The Hope Heart Program at Benaroya Research Institute continues to seek new ways to combat heart disease through the study of cells, blood vessels, and gene therapies. It includes a department of "translational medicine," directed by Margaret Allen, which attempts to take the discoveries of basic science and "translate" them to clinical practice. "As a heart transplant surgeon, my earlier research was devoted to preventing rejection of transplanted hearts," she says. "Now my goal is to eliminate the need for heart transplants in the first place by preventing heart failure" (Hope Heart Forum).

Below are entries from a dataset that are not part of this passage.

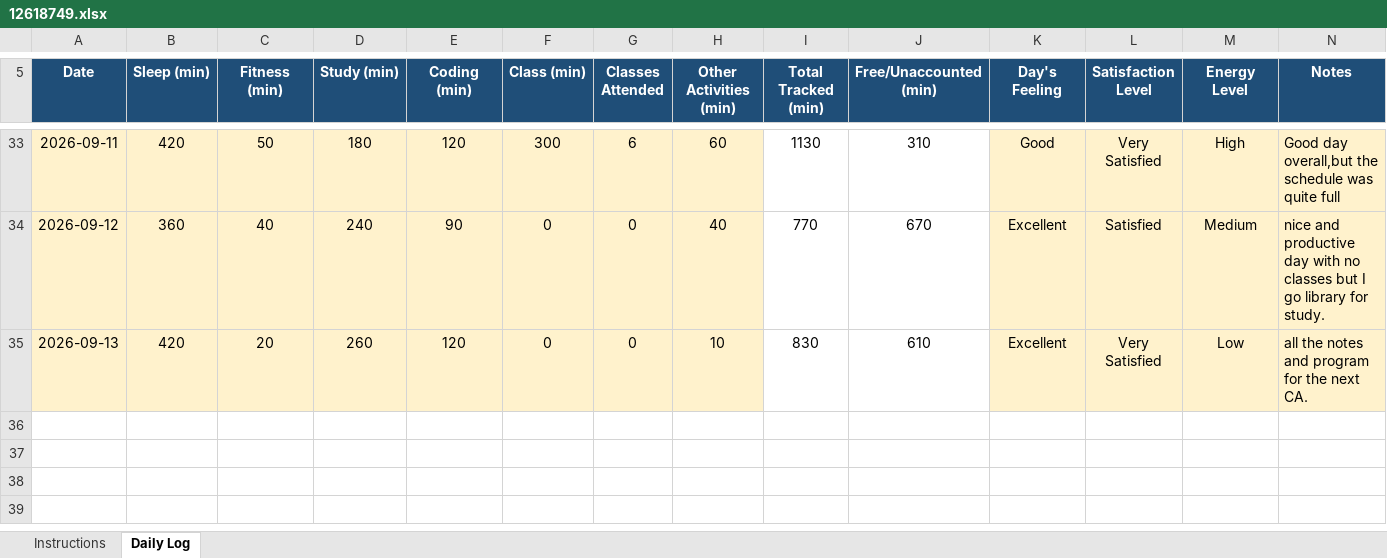
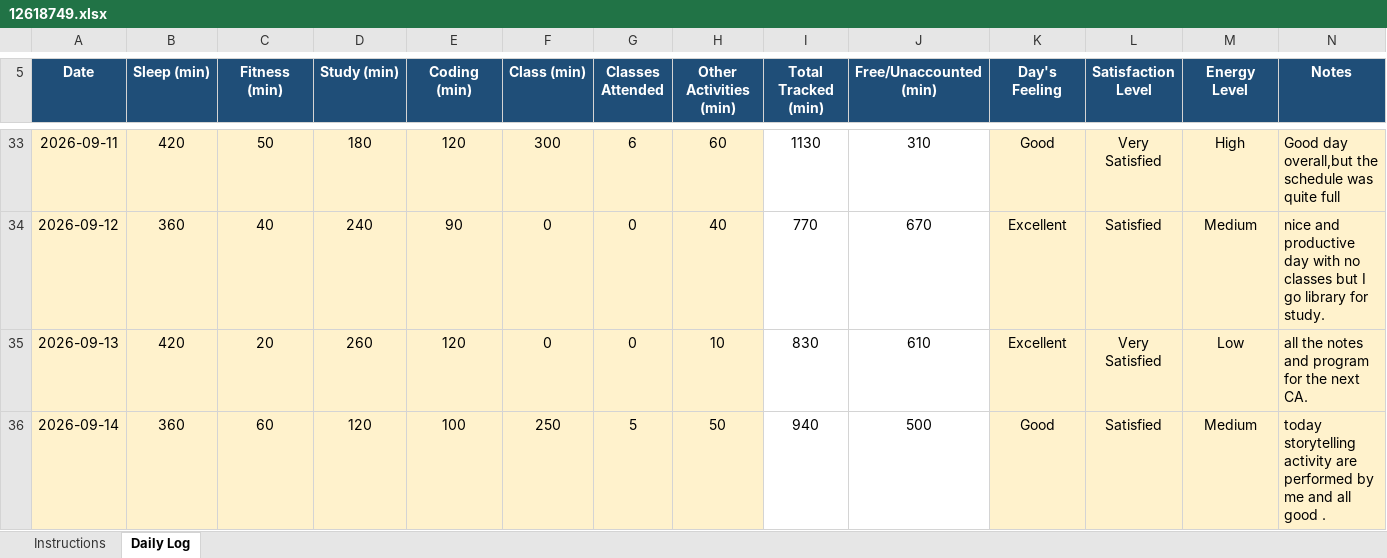
Before and after one commit to vivekrai39/CAP776, an Excel workbook: DATA/12618749.xlsx, sheet Daily Log, drawn as a sheet; only a part is shown, gaps mark what is left out; values as stored, in another font and other column widths than the file's, no borders; conditional formats not drawn; the diff names each change by its address in the sheet, - before the commit and + after, or states it on an @@ line.

Commit message:
Update data

```diff
--- a/DATA/12618749.xlsx (sheet Daily Log)
+++ b/DATA/12618749.xlsx (sheet Daily Log)
+row 36: 2026-09-14 | 360 | 60 | 120 | 100 | 250 | 5 | 50 | 940 | 500 | Good | Satisfied | Medium | today storytelling activity are performed by me and all good .
```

With basic research programs moved to BRI, the Hope added a new component through a partnership with a group of cardiologists who were involved with clinical trials, testing new drugs, devices, and treatment methods on patients who volunteer for the studies. The Hope’s clinical research program is headed by Thomas A. Amidon, a Bellevue cardiologist. About two dozen cardiologists, most based on the east side of Lake Washington, participate. At any give time, more than a dozen trials are underway. Recent examples include a study to compare the benefits of two lipid-lowering drugs in patients experiencing a heart attack or chest pain; another to determine the best time to administer an anti-blood clot medication to heart patients; and another to see if a new anti-inflammatory drug can improve patients’ chances of surviving a serious heart attack.
What Nudelman calls "a very skinny staff" of about 35 remains at the Hope’s headquarters at 1710 E. Jefferson Street, around the corner from the site of the original laboratory. The staff operates education programs, administers the clinical research program, and raises money for further cardiovascular research. Nudelman points out that "Every dollar that is donated from the public to the Hope goes directly to research or education -- 100 percent." Administrative costs are financed with revenue from Hope Publications, which produces health-oriented newsletters and brochures.
Lester Sauvage, now medical director emeritus, continues to influence the institute that he founded nearly half a century ago. It was at his behest that the Hope became involved in a five-year epidemiological study launched in 2003 in cooperation with Health Net, a major medical insurance provider on the East Coast. About 6,000 Health Net enrollees are participating in the study. Half will receive a copy of Sauvage’s The Better Life Diet and bimonthly copies of the Hope Health Letter, containing information on diet, exercise, stress reduction, and other health topics. The control group will not receive the material. The total cost of medical claims filed by the two groups will be compared every six months. The goal is to see if regular exposure to health information will make a difference in medical costs.
Sauvage thinks this is the most important study he’s ever been involved with. "Prevention is where we should be," he says, "more than having more sharp knives and more operating rooms and more talented surgeons. We’re not going to defeat heart disease with a knife" (video interview).